Here's where the problems begin. We need to facilitate an environment of openness towards opposing opinions. It's easy to start small—Beyonce is only a small part of the problem. But too often we are afraid to engage in arguments, afraid to be proven wrong. It is easy to pick a majority opinion—be it sometimes the ethically right one and sometimes not—and silence others, ones that are "wrong" in the eyes of most. But not wrong in the eyes of all.
The truth is, opposing opinions don't die with silence. In some ways, they breed. Talking about our opinions enables us to understand why they are wrong. But repressing everything we are told not to feel only develops a very real fear of breaking from the status quo. And breaking from the status quo is not always a bad thing.
What I fear is that this desire to conform stops fruitful ethical discussion. We are so scared of how someone might react to a possibly controversial statement that we hold our opinions in altogether. The questioning of ideas is what makes an intellectual environment so important. Every interaction is an opportunity for you to understand yourself better and opinions are not hard, steadfast rules. They can be changed.

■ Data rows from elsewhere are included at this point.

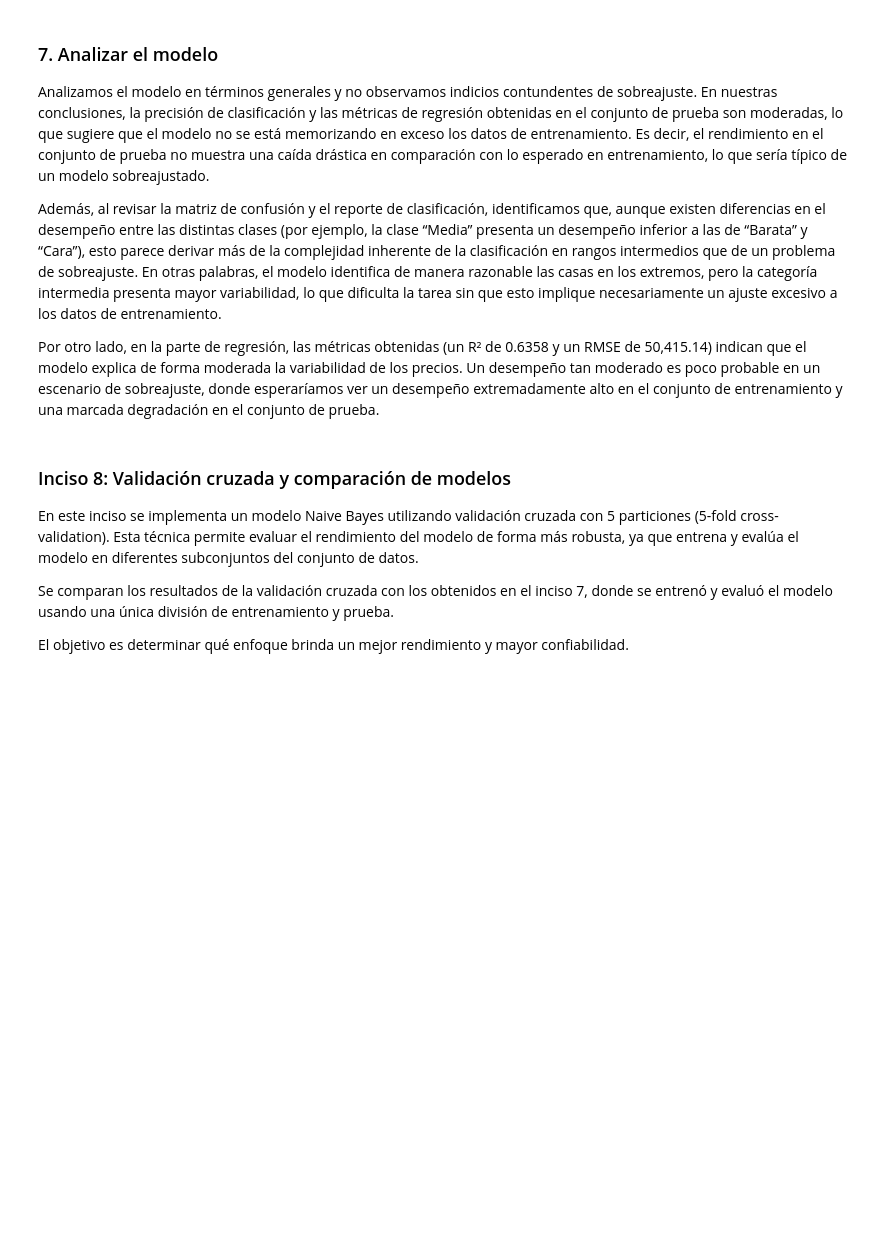
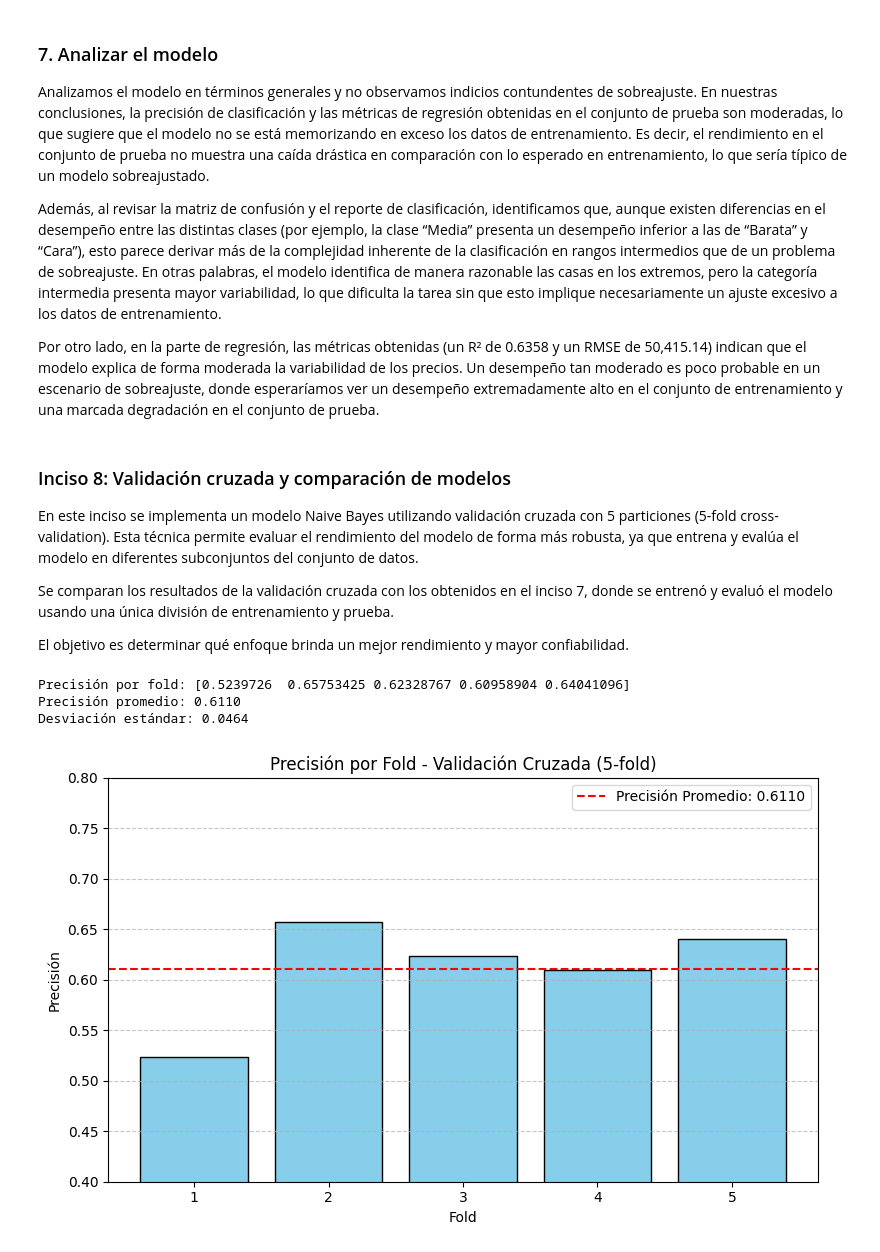
Before and after one commit to Andyfer004/Proyecto1-DM, a Jupyter notebook: P1_DM.ipynb, the cells around one changed output. Cells and saved outputs as stored; diff of their text form; code cells hidden in the pictures; blank space fills up the shorter version.

```diff
--- a/P1_DM.ipynb
+++ b/P1_DM.ipynb
@@ -2441,3 +2516,60 @@ En este inciso se implementa un modelo Naive Bayes utilizando validación cruzad
 Se comparan los resultados de la validación cruzada con los obtenidos en el inciso 7, donde se entrenó y evaluó el modelo usando una única división de entrenamiento y prueba.
 
 El objetivo es determinar qué enfoque brinda un mejor rendimiento y mayor confiabilidad.
+# %%
+import pandas as pd
+import numpy as np
+from sklearn.model_selection import cross_val_score
+from sklearn.pipeline import Pipeline
+from sklearn.preprocessing import StandardScaler
+from sklearn.naive_bayes import GaussianNB
+
+# Cargar el archivo CSV
+df = pd.read_csv("train.csv")  # Asegúrate que train.csv esté en la misma carpeta que tu notebook
+
+# Crear variable categórica basada en el precio
+df["PriceCategory"] = pd.qcut(df["SalePrice"], q=3, labels=["Barata", "Media", "Cara"])
+
+# Seleccionar características numéricas y eliminar columnas no deseadas
+numeric_features = df.select_dtypes(include=["int64", "float64"]).columns.tolist()
+numeric_features = [col for col in numeric_features if col not in ["Id", "SalePrice"]]
+
+# Definir X e y
+X = df[numeric_features].fillna(df[numeric_features].mean())
+y = df["PriceCategory"]
+
+# Crear pipeline con escalado + Naive Bayes
+pipeline = Pipeline([
+    ("scaler", StandardScaler()),
+    ("naive_bayes", GaussianNB())
+])
+
+# Aplicar validación cruzada 5-fold
+cv_scores = cross_val_score(pipeline, X, y, cv=5, scoring='accuracy')
+
+# Mostrar resultados
+print("Precisión por fold:", cv_scores)
+print(f"Precisión promedio: {np.mean(cv_scores):.4f}")
+print(f"Desviación estándar: {np.std(cv_scores):.4f}")
+# %% [output]
+Precisión por fold: [0.5239726  0.65753425 0.62328767 0.60958904 0.64041096]
+Precisión promedio: 0.6110
+Desviación estándar: 0.0464
+# %%
+import matplotlib.pyplot as plt
+
+# Gráfica de barras para mostrar precisión por fold
+plt.figure(figsize=(8, 5))
+plt.bar(range(1, 6), cv_scores, color='skyblue', edgecolor='black')
+plt.axhline(np.mean(cv_scores), color='red', linestyle='--', label=f'Precisión Promedio: {np.mean(cv_scores):.4f}')
+plt.title("Precisión por Fold - Validación Cruzada (5-fold)")
+plt.xlabel("Fold")
+plt.ylabel("Precisión")
+plt.ylim(0.4, 0.8)
+plt.xticks(range(1, 6))
+plt.legend()
+plt.grid(axis='y', linestyle='--', alpha=0.7)
+plt.tight_layout()
+plt.show()
+# %% [output]
+[figure, added]
```
Also changed, not shown: parts of 17 cells of this notebook.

The scary thing about opinions, however, is that they closely toe the line into impersonating certainties. Universities from all over the country know this phenomenon well—a young, confident student spouts their opinion as if it is a fact. Opinions at their root are emotions. They are based on each of our unique combinations of life experiences. To treat them as facts is to misunderstand their entire origin.
Once people acknowledge the personal nature of their opinions, they then need to respect the personal roots of others'. If we are going to hold educated arguments, respect needs to be brought to the conversation, as well as a willingness to broaden one's perspective. An argument between two parties unwilling to budge is not productive to anyone and could be needlessly offensive, and understandably so.
So here's what I propose. Next time I express a negative opinion about Beyonce, I won't be met with a gasping "How could you?" and automatic disgust. Instead the people around me will actually ask why I don't like Beyonce. Perhaps I will ask back—what do you like about her? And maybe, by the end of the conversation, one of us will change our opinion.
Or maybe we won't.
Elizabeth Djinis is the Editorial Pages Editor.